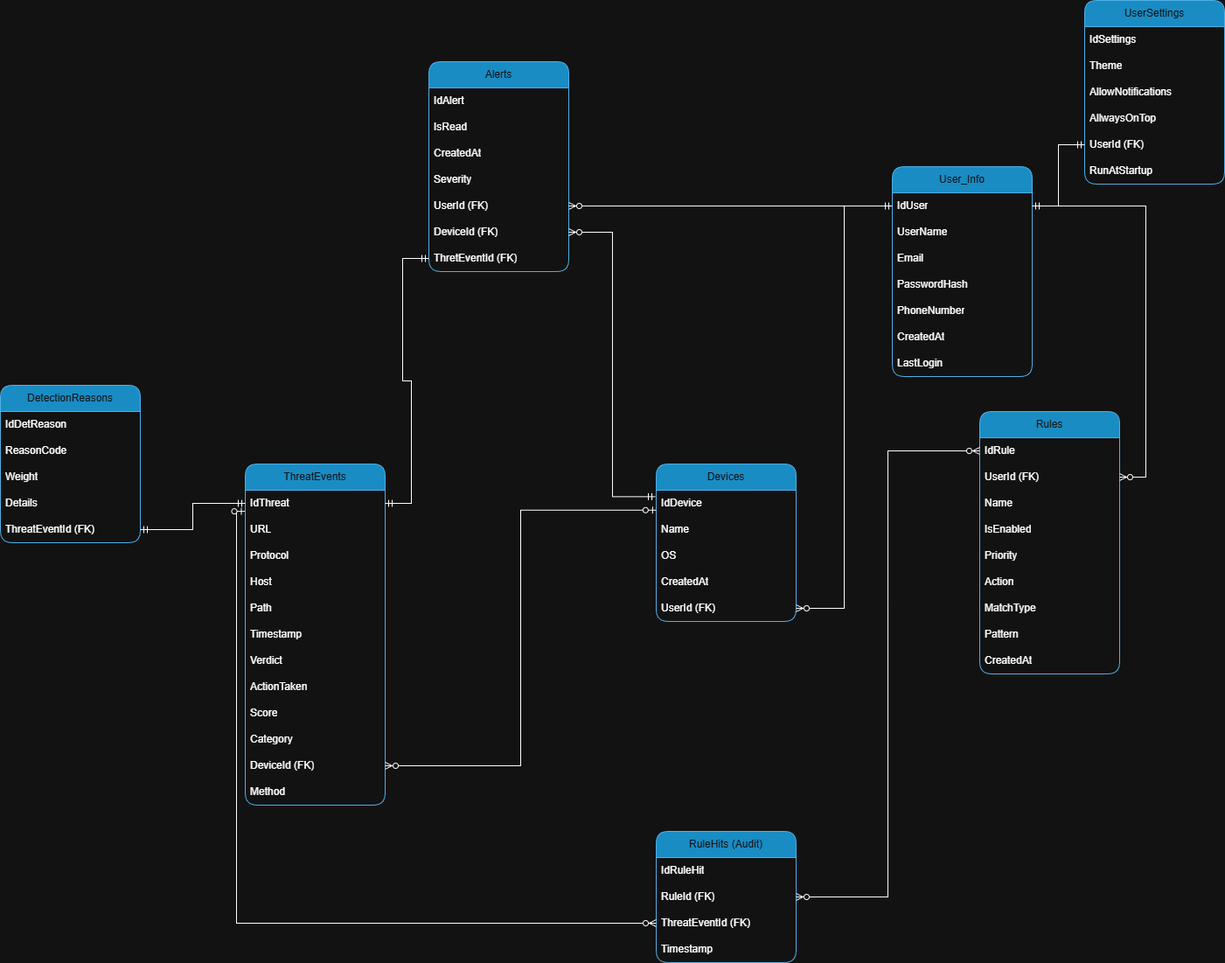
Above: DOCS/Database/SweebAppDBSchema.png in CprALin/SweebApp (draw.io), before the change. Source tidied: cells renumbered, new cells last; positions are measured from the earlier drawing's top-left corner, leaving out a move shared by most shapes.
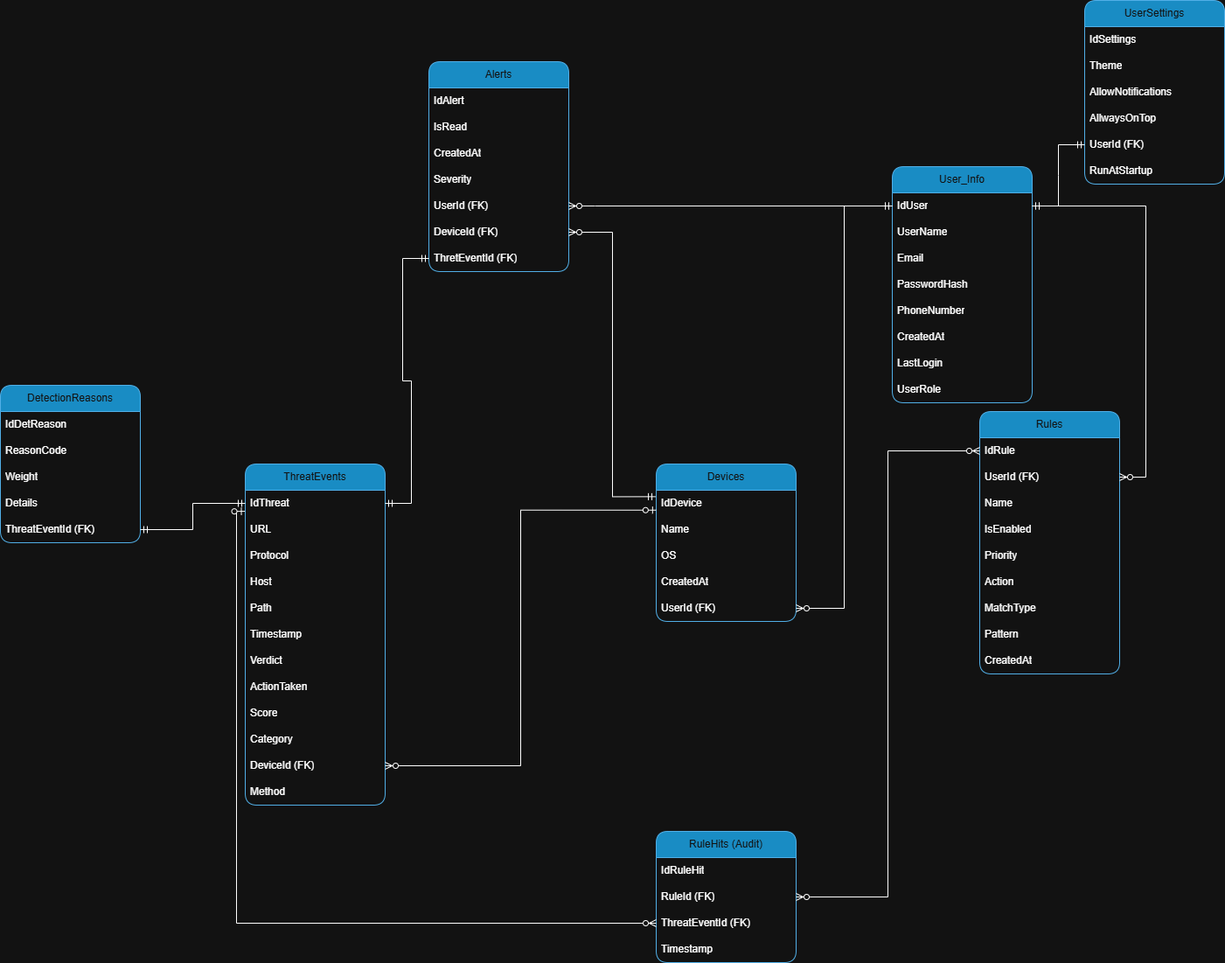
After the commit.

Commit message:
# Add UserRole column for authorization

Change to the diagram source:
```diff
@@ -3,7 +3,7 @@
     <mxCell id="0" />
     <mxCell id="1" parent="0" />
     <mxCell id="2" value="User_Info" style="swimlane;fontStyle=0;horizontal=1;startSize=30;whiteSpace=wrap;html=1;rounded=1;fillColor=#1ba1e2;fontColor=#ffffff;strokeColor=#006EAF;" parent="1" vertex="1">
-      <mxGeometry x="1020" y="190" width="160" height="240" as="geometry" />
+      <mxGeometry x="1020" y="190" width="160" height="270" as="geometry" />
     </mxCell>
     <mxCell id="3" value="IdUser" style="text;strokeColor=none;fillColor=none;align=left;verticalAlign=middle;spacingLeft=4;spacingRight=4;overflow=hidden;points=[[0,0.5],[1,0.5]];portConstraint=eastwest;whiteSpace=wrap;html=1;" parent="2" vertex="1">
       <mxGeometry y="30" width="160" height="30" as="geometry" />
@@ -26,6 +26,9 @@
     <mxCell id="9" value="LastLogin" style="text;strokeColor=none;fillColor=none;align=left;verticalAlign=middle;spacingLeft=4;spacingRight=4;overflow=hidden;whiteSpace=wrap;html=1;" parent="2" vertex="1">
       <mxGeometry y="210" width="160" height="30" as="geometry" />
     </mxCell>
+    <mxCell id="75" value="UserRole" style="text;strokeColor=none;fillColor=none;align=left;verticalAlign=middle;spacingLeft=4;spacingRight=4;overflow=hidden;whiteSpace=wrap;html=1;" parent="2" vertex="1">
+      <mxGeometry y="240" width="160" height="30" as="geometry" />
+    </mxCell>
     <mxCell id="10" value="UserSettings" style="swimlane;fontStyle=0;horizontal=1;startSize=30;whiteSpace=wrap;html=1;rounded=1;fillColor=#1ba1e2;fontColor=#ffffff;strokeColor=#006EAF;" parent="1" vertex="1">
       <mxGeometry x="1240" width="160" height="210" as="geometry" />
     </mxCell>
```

....

[TASK INSTRUCTIONS] In the records above, find each line with the word "UserRole" and copy it.

[TASK RESPONSE]
# Add UserRole column for authorization
+    <mxCell id="75" value="UserRole" style="text;strokeColor=none;fillColor=none;align=left;verticalAlign=middle;spacingLeft=4;spacingRight=4;overflow=hidden;whiteSpace=wrap;html=1;" parent="2" vertex="1">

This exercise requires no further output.